President Obama did not hint at or allude to or even tip-toe around the question of Supreme Court nominee Elena Kagan’s sexuality in his announcement today, and neither did she. And so it should be. As our own Emily Bazelon and Dahlia Lithwick pointed out last week, unless anyone comes up with actual proof that Elena Kagan is a lesbian-and NO, this is not an invitation to go hunting-the whisper campaigns and the whisper campaigns about the whisper campaigns should end. Whether that stops people from endlessly Googling "Elena Kagan" and "gay" is another story.
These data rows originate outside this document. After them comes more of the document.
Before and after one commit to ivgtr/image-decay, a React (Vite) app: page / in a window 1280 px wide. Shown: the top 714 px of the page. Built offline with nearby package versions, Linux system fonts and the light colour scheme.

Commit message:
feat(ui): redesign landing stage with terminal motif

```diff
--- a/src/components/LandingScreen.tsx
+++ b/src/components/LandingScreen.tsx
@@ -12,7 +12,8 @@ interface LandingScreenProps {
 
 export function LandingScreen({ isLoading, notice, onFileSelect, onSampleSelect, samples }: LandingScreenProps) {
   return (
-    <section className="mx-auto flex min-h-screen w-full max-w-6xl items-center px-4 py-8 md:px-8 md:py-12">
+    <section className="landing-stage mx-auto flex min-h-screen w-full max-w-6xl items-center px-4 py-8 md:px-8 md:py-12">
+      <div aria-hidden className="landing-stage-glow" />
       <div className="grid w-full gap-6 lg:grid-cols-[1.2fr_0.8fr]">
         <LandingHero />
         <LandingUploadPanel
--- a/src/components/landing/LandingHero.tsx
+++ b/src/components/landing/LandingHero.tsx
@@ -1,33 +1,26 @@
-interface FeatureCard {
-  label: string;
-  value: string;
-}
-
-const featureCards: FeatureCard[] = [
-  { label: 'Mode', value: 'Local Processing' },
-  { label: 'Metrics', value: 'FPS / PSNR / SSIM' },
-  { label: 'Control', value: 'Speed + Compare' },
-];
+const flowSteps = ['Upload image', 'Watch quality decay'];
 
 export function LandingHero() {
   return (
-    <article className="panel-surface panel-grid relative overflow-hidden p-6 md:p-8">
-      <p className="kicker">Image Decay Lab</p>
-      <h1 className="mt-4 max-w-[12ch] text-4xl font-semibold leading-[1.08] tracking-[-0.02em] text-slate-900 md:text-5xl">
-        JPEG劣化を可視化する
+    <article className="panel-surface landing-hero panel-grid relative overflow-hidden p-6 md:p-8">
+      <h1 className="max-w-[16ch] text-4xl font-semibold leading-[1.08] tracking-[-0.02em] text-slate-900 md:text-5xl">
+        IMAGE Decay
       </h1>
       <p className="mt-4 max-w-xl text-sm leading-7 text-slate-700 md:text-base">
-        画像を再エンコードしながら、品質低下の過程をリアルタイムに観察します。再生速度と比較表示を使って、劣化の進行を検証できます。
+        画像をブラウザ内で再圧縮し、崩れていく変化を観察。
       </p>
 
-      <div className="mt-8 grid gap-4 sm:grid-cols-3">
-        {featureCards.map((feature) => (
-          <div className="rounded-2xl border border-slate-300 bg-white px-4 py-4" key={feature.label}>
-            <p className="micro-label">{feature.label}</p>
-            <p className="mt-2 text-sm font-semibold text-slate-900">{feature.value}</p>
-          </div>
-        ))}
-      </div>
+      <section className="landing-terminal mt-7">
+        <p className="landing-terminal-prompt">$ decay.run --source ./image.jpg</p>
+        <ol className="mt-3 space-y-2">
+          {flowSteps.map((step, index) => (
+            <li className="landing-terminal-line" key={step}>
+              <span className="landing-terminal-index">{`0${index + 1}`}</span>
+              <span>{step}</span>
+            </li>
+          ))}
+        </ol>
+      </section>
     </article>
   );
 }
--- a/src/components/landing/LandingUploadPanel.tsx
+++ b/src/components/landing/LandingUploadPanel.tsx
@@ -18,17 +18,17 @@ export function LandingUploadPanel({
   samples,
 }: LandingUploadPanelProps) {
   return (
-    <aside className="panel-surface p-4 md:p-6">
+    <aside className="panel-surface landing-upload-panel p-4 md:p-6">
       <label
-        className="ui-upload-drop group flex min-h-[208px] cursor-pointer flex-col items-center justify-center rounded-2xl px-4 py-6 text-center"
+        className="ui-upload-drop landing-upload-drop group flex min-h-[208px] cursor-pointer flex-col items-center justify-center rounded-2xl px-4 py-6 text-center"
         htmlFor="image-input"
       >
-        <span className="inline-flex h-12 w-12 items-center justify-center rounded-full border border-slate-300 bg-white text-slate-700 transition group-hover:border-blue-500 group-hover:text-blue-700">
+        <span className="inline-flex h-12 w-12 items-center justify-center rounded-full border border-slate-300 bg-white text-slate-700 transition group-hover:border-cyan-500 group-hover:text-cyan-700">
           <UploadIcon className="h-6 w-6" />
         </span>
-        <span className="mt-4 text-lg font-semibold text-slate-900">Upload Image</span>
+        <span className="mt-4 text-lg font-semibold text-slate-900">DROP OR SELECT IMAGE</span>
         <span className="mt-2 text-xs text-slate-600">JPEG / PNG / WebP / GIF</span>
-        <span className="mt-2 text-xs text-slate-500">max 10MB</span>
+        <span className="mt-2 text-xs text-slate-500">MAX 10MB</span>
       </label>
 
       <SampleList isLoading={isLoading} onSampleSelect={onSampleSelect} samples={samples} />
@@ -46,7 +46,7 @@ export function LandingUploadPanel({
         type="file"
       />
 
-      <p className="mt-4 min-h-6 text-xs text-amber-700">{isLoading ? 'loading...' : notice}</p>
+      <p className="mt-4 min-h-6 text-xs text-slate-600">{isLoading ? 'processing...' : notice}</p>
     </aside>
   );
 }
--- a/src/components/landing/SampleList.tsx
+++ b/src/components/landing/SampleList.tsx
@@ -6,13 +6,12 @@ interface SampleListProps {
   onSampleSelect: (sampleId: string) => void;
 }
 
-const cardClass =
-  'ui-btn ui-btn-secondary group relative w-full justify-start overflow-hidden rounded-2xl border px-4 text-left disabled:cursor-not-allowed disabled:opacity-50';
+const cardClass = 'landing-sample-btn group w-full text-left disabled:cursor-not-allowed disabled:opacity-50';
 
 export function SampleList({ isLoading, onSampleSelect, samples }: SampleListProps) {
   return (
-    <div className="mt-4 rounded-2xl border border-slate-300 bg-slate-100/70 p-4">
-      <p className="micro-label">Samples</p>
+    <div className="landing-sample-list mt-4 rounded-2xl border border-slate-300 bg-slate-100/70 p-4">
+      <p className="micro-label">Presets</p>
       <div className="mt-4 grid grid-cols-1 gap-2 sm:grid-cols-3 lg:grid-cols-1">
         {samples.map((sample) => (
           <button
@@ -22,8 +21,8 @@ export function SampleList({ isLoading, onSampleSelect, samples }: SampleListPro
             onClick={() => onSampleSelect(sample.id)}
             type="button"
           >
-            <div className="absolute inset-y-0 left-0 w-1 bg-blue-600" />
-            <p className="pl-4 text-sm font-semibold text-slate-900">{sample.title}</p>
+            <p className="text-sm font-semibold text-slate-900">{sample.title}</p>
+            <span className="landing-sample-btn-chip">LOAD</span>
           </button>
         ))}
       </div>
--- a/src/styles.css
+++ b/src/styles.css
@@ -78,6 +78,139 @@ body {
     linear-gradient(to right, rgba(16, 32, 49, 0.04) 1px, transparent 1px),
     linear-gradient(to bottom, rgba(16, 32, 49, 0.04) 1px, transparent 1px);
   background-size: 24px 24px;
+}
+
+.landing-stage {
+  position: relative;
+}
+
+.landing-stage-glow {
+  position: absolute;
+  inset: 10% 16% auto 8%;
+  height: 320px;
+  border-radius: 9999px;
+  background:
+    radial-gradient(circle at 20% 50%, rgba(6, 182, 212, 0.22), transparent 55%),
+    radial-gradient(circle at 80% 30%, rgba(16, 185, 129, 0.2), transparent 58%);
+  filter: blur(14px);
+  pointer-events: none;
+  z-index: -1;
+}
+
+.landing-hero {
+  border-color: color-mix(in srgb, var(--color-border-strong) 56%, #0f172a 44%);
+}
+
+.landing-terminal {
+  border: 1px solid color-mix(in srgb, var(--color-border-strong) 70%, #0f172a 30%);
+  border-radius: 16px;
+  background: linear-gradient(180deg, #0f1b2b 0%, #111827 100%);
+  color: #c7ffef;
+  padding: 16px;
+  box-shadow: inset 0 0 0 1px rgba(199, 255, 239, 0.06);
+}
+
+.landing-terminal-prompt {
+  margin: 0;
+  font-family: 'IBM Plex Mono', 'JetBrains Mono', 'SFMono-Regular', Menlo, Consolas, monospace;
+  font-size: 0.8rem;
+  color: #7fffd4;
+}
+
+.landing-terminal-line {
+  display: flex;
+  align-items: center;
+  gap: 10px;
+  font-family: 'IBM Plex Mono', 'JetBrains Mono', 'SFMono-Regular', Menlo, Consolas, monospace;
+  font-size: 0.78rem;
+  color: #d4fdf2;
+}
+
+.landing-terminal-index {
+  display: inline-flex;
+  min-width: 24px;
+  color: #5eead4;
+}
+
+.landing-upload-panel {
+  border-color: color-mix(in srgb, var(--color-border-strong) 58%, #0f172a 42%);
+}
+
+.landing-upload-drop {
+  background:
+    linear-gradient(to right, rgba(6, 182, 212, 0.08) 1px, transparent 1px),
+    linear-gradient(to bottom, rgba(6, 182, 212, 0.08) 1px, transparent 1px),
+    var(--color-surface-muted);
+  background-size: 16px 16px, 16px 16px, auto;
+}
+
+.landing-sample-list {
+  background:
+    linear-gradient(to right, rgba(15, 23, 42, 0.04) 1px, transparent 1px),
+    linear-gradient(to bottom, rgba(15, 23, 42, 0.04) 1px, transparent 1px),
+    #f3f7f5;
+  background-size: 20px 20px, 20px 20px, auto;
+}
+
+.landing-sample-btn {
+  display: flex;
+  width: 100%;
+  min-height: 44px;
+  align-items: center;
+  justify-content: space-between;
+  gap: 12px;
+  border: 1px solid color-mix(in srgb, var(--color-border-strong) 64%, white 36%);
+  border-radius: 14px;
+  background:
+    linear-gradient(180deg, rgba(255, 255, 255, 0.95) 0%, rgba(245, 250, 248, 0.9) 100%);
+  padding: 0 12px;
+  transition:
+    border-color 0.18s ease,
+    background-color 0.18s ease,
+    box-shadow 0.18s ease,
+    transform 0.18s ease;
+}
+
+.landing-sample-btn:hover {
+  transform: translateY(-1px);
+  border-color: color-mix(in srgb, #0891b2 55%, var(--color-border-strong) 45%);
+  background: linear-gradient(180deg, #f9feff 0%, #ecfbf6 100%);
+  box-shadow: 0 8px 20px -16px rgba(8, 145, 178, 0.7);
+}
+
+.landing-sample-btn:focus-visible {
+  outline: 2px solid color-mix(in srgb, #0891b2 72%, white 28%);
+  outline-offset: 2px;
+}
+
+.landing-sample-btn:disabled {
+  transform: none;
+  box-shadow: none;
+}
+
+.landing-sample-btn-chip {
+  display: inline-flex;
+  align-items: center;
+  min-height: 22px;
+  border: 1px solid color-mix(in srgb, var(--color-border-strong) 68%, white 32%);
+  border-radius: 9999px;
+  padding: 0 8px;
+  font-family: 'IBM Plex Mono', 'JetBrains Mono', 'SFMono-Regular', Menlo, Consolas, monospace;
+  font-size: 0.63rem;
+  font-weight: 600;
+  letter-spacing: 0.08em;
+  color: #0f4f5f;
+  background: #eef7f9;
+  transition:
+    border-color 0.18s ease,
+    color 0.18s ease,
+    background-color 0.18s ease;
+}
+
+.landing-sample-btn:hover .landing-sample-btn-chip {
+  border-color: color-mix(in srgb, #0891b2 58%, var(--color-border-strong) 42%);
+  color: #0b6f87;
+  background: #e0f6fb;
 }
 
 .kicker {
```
It is, of course, perfectly possible for Republicans to wage an all-out war against her in the nomination hearings. Some conservative groups would be pleased if her sexuality became a central issue and Kagan became to gay politics what Anita Hill was to gender. But somehow, I doubt this will happen. For one thing, other whispering types are already set to spread the same rumors about Lindsey Graham, the main questioner in Kagan's previous nomination hearing for solicitor general. And also, this is not a culture war moment. Our country is in a funny stalemate about homosexuality. Even in conservative Christian circles where homosexuality is considered wrong, it’s equally unseemly these days to out or attack someone for it.
More likely, this will remain a mystery, raised now and again when a gay-rights case hits the court or a new rumor emerges from Harvard. It will be properly filed with everything else we don’t know about Kagan. As her old friend Jeffrey Toobin wrote about her : "She was a highly regarded member of the White House staff during the Clinton years, but her own views were and are something of a mystery. She has written relatively little, and nothing of great consequence. "
He continues, comparing her to Obama:
They are both intelligent, of course, but they also share an ability to navigate among factions without offending anyone. Remnick’s Obama is very ... careful. He takes no outlandish stands or unnecessary risks. He is an exquisite curator of his own career. All of this is true of Kagan as well.
In his announcement speech, Obama praised Kagan for the same brand of empathy he had seen in Justice Sonya Sotomayor. Law was not just an "intellectual exercise" for her, but something that affects the "lives of ordinary people." Behind the law, he said, she understands that "there are stories of people’s lives." This naturally led into a little biographical sketch of Kagan. We learned that she is the granddaughter of immigrants, that she comes from a family of teachers, and that neither of her parents is still alive. That’s about it.
But in politics, as in the law, we are often reminded at the same moment we are learning about someone, that we actually know very little about them. This is a point Janet Malcolm made in her rich New Yorker piece last week about a murder trial in Queens. The law is an excellent vehicle for telling personal stories, but those stories are often incomplete, confusing, and sometimes intentionally misleading. So for the moment, with Kagan, we will have to do with bits of color; for example, the fact that this is the first time there are enough women on the Supreme Court to have an all-female sports rivalry (Kagan's Mets vs. Sotomayor's Yankees).
Photograph of Elena Kagan by Win McNamee/Getty Images